Fox's roughly 50 car selection is reportedly worth around $45 million, with highlights including a Ferrari F40, Jaguar XJ220, Mercedes-Benz 300SL 'Gullwing' (and Roadster), as well as a Porsche 550RS Spyder (a model made famous for all the wrong reasons by James Dean).
Tanti's metal manipulation skills would put Yuri Geller to shame, and his regular fettling and specialised fabrication work has helped keep the big-buck stable in pristine, fully-operational condition.
Along the way he's developed side projects including a role as co-presenter of Car Chronicles on the Discovery Channel (Turbo), developing the striking FR-1, and (electric) FR-2 concepts spawned by his not-for-profit Auto Horizon Foundation, and he even found time to create dramatic sculptures that have been exhibited in the Heidi Museum of Modern Art and the National Museum of Australia.
This year, Brian decided to strike out on his own, heading north from Melbourne to set up an uber-cool workshop and function space in Artarmon on Sydney's Lower-North Shore.
Oversteer was invited to the official launch of Brian Tanti's Workshop (BTW), and it soon became obvious why Tanti is well known as a compelling public speaker.
In his welcome speech Brian made it clear he's a champion for the development of manual craft skills; building a regard for the integrity of design and engineering, and training in those areas.
He believes we're caring less about how well something is made because it's so cheap to replace.
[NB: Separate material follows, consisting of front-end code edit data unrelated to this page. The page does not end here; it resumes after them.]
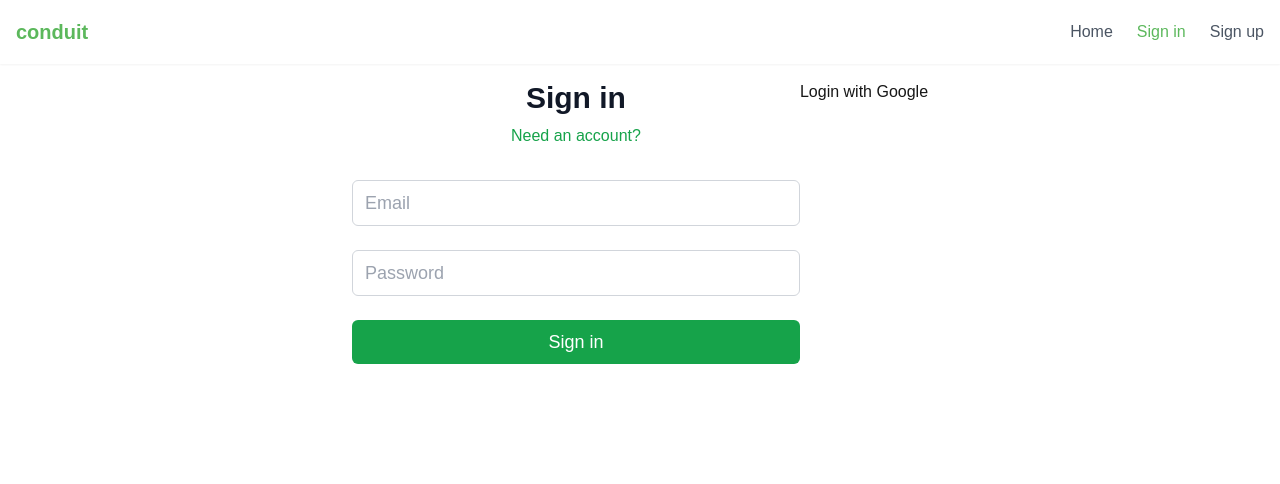
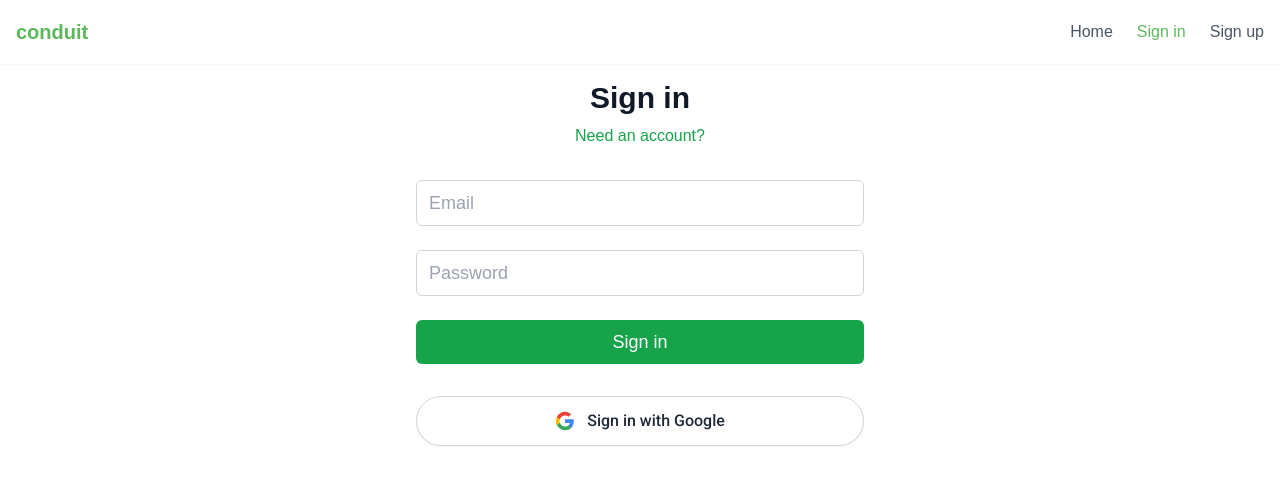
Before and after one commit to LeeHyoGeun96/nextjs-typescript-realworld, a Next.js app: page /login in a window 1280 px wide. Shown: the top 484 px of the page. Built offline with nearby package versions, Linux system fonts and the light colour scheme; no server answers.

Commit message:
style: google login button 스타일 수정
- auth, register 페이지 스타일 수정

```diff
--- a/app/layout.tsx
+++ b/app/layout.tsx
@@ -1,12 +1,19 @@
 import type { Metadata } from "next";
 import "./globals.css";
 import Header from "@/components/Header";
-import Script from "next/script";
+import { Roboto } from "next/font/google";
 
 export const metadata: Metadata = {
   title: "Create Next App",
   description: "Generated by create next app",
 };
+
+const roboto = Roboto({
+  weight: ["400", "500", "700"], // 필요한 폰트 굵기 선택
+  subsets: ["latin"], // 사용할 문자 세트
+  display: "swap", // 폰트 로딩 전략
+  variable: "--font-roboto",
+});
 
 export default function RootLayout({
   children,
@@ -14,9 +21,8 @@
   children: React.ReactNode;
 }>) {
   return (
-    <html lang="en">
+    <html lang="kr" className={roboto.variable}>
       <body>
-        <Script src="https://accounts.google.com/gsi/client" async />
         <Header />
         {children}
       </body>
--- a/components/AuthForm.tsx
+++ b/components/AuthForm.tsx
@@ -169,7 +169,6 @@
                   transition-colors duration-200
                   focus:outline-none focus:ring-2 focus:ring-offset-2
                   focus:ring-green-500 dark:focus:ring-green-400
-                  float-right
                   disabled:bg-gray-400 disabled:text-gray-600 disabled:cursor-not-allowed
                   "
               type="submit"
@@ -178,9 +177,12 @@
               {title}
             </button>
           </form>
-        </section>
-        <section>
-          <GoogleLoginBtn />
+
+          <section className="mt-8">
+            <div className="mt-6">
+              <GoogleLoginBtn type={type} />
+            </div>
+          </section>
         </section>
       </div>
     </div>
--- a/components/GoogleLoginBtn.tsx
+++ b/components/GoogleLoginBtn.tsx
@@ -1,10 +1,47 @@
 import { signInWithGoogle } from "@/actions/auth";
 
-export default function GoogleLoginBtn() {
+interface GoogleLoginBtnProps {
+  type: "login" | "register";
+}
+
+export default function GoogleLoginBtn({ type }: GoogleLoginBtnProps) {
+  const buttonText =
+    type === "login" ? "Sign in with Google" : "Sign up with Google";
+
   return (
     <form action={signInWithGoogle}>
-      <button type="submit" className="flex items-center justify-center gap-2">
-        Login with Google
+      <button
+        type="submit"
+        className="flex items-center gap-3 w-full  min-w-[240px] px-6 py-3 justify-center
+                 bg-white hover:bg-gray-50
+                 text-gray-800 font-roboto font-medium
+                 rounded-full border border-gray-300
+                 transition-colors duration-200
+                 shadow-sm hover:shadow"
+      >
+        <svg
+          className="w-5 h-5"
+          viewBox="0 0 24 24"
+          xmlns="http://www.w3.org/2000/svg"
+        >
+          <path
+            fill="#4285F4"
+            d="M22.56 12.25c0-.78-.07-1.53-.2-2.25H12v4.26h5.92c-.26 1.37-1.04 2.53-2.21 3.31v2.77h3.57c2.08-1.92 3.28-4.74 3.28-8.09z"
+          />
+          <path
+            fill="#34A853"
+            d="M12 23c2.97 0 5.46-.98 7.28-2.66l-3.57-2.77c-.98.66-2.23 1.06-3.71 1.06-2.86 0-5.29-1.93-6.16-4.53H2.18v2.84C3.99 20.53 7.7 23 12 23z"
+          />
+          <path
+            fill="#FBBC05"
+            d="M5.84 14.09c-.22-.66-.35-1.36-.35-2.09s.13-1.43.35-2.09V7.07H2.18C1.43 8.55 1 10.22 1 12s.43 3.45 1.18 4.93l2.85-2.22.81-.62z"
+          />
+          <path
+            fill="#EA4335"
+            d="M12 5.38c1.62 0 3.06.56 4.21 1.64l3.15-3.15C17.45 2.09 14.97 1 12 1 7.7 1 3.99 3.47 2.18 7.07l3.66 2.84c.87-2.6 3.3-4.53 6.16-4.53z"
+          />
+        </svg>
+        <span>{buttonText}</span>
       </button>
     </form>
   );
--- a/tailwind.config.ts
+++ b/tailwind.config.ts
@@ -27,6 +27,7 @@
         sans: ["Source Sans Pro", "sans-serif"],
         serif: ["Source Serif Pro", "serif"],
         heading: ["Merriweather Sans", "sans-serif"],
+        roboto: ["Roboto", "sans-serif"],
       },
     },
   },
@@ -42,7 +43,7 @@
         },
         ".touch-scroll": {
           "-webkit-overflow-scrolling": "touch",
-          "scroll-behavior": "smooth",
+          // "scroll-behavior": "smooth",
         },
       });
     },
```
Why repair when it's easier to turf and buy new?
Of course, there's an environmental issue in there, but Tanti says, "This kind of learned helplessness is leaving us all bereft of something that's at the core of being human. A form of individual agency. The experience of seeing a direct effect of your actions in the world.
"Some of us are worried we're actually becoming stupider. And beginning to wonder if getting a handle on the world intellectually might actually depend on getting a grip on it in some literal, active sense."
He says if young people in particular spend more time making things, tinkering with things, maintaining them and repairing them, it's good for us all.
He adds that in Germany "if a smart and aspiring 16-year-old decides they want to be a prototype machinist at Mercedes-Benz, in that country that's a respectable aspiration to have." But not so much here.
In other words, kids should get off the computer and get on the tools.
And we say more power to him.